by Eric Miller
This article is the first in a two-part series. Read the second part here.
Smart devices have been around for some time, and have improved performance in many industries. But when you connect a smart device to the internet, those advantages become greatly amplified. That’s why the growth of IoT is changing many industries. Like every innovation, however, IoT devices also have their challenges—like handling large amounts of data and finding new solutions to security concerns.
In order to fully understand the magnitude of the impact of IoT devices, we must ask four questions: What makes a product “smart” enough for the Internet of Things? What does it mean to be ‘connected,’ and why is this so important? What do we do with the masses of data collected? And, finally, what are the security concerns?

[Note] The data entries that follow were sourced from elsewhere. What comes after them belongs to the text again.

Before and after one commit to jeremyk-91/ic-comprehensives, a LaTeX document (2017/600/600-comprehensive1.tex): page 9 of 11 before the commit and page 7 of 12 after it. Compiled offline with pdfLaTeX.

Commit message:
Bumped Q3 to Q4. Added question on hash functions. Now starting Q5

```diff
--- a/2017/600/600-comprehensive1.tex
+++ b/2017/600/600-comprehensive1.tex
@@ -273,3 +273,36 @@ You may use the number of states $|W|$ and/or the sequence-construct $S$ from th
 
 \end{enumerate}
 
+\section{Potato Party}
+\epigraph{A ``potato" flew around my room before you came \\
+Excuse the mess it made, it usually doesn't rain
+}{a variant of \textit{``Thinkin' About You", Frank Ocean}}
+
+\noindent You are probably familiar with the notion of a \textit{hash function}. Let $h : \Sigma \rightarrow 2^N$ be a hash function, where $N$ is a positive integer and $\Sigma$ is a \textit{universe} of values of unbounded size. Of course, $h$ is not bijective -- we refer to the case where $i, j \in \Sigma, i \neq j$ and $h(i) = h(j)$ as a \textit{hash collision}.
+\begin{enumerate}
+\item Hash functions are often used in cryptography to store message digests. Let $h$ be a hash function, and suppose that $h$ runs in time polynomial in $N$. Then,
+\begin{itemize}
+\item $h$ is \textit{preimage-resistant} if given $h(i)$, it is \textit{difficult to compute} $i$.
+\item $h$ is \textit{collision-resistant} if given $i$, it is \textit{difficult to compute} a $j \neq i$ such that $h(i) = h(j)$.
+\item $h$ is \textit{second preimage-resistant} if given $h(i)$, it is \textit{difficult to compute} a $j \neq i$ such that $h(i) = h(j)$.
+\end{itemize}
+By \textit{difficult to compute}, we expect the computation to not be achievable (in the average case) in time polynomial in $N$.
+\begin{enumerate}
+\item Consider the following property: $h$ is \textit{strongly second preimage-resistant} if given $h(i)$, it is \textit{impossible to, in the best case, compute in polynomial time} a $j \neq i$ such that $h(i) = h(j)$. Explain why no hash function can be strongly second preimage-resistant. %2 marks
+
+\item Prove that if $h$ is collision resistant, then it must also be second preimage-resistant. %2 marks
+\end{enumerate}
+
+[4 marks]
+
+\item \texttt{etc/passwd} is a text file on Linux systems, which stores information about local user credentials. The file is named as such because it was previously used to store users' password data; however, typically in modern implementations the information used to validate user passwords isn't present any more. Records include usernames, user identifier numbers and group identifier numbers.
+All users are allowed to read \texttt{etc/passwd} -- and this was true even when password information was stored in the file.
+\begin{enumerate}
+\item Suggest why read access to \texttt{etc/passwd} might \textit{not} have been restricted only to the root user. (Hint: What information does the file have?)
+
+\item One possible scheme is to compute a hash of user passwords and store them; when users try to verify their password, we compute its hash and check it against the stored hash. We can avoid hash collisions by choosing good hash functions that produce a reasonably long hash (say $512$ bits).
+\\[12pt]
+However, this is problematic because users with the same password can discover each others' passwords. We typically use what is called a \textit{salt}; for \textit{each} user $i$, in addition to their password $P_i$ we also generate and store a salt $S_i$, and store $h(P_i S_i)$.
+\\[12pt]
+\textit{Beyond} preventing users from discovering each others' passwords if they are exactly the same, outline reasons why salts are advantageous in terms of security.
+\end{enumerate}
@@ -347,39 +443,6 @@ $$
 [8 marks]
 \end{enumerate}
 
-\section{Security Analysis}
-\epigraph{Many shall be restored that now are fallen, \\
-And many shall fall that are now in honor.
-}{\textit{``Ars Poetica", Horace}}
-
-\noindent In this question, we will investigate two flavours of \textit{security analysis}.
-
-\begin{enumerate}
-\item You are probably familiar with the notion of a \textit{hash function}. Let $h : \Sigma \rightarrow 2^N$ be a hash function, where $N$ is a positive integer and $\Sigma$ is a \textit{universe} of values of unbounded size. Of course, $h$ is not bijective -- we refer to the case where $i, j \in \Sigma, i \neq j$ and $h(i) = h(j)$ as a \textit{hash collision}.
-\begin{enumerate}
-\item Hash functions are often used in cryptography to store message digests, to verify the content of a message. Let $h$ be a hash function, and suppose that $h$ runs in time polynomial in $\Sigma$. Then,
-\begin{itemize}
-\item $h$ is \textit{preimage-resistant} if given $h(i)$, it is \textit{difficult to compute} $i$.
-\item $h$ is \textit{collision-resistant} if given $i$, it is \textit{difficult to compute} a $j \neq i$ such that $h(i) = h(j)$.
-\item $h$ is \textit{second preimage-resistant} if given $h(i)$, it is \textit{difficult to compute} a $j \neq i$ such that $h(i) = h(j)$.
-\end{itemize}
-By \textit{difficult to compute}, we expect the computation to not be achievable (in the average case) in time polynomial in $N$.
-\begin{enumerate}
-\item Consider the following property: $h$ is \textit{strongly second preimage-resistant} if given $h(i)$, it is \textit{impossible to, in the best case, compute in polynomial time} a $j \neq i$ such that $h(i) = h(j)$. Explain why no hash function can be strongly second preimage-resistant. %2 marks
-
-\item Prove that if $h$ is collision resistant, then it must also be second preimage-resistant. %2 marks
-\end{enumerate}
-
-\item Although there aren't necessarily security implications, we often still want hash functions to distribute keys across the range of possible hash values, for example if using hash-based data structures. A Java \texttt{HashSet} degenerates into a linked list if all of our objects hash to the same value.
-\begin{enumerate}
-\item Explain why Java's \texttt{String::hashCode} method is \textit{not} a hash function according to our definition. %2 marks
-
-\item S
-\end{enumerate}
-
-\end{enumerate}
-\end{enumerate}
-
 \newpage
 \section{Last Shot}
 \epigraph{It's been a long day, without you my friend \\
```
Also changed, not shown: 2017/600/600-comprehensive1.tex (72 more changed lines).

Sensors and controls: making a product smart enough
First, the device. What, exactly, makes a product “smart” enough for the Internet of Things? This can actually be answered pretty simply—in order to make a product “smart,” you need sensors, controls, a controller and power.
Spending time on determining what to measure is critical. You also need to make sure what you measure adds value. How is having the information useful? Is it something you can use immediately to improve the performance of the device? Or is it something you can store and come back to and use to discover ways to save time and money? This can be easy, like for a heart monitor you measure heart rate. But what about something as basic as a hammer? Some suggestions may be keeping track of when it’s being used, who used it, and if it’s being swung with the greatest efficiency.
Next you need to find sensors. This is where technology has come a long way − we can now measure many things with very little power. The most common sensors measure temperature, acceleration, location, light and electrical current. For a hammer, we just need to measure acceleration. It can tell us all we need to know except who is using it. A simple input device can solve that problem.
Many IoT devices don’t need controls, they just gather data and report it. But if you allow that data to be used to improve the device’s performance, or allow users to remotely control the device, you can add significant value. Controls vary greatly from a buzzer to a complete electromechanical system with sophisticated software.
A simple example would be a smart thermostat. Its controls turn a heater on or off. A complex example would be a robot, where servo motors are used to prescribe motion. For a smart hammer, we don’t need much. Maybe three LED’s to give feedback to the user on if they are swinging correctly, if the device is on, or if something is wrong. And maybe three buttons to enter information.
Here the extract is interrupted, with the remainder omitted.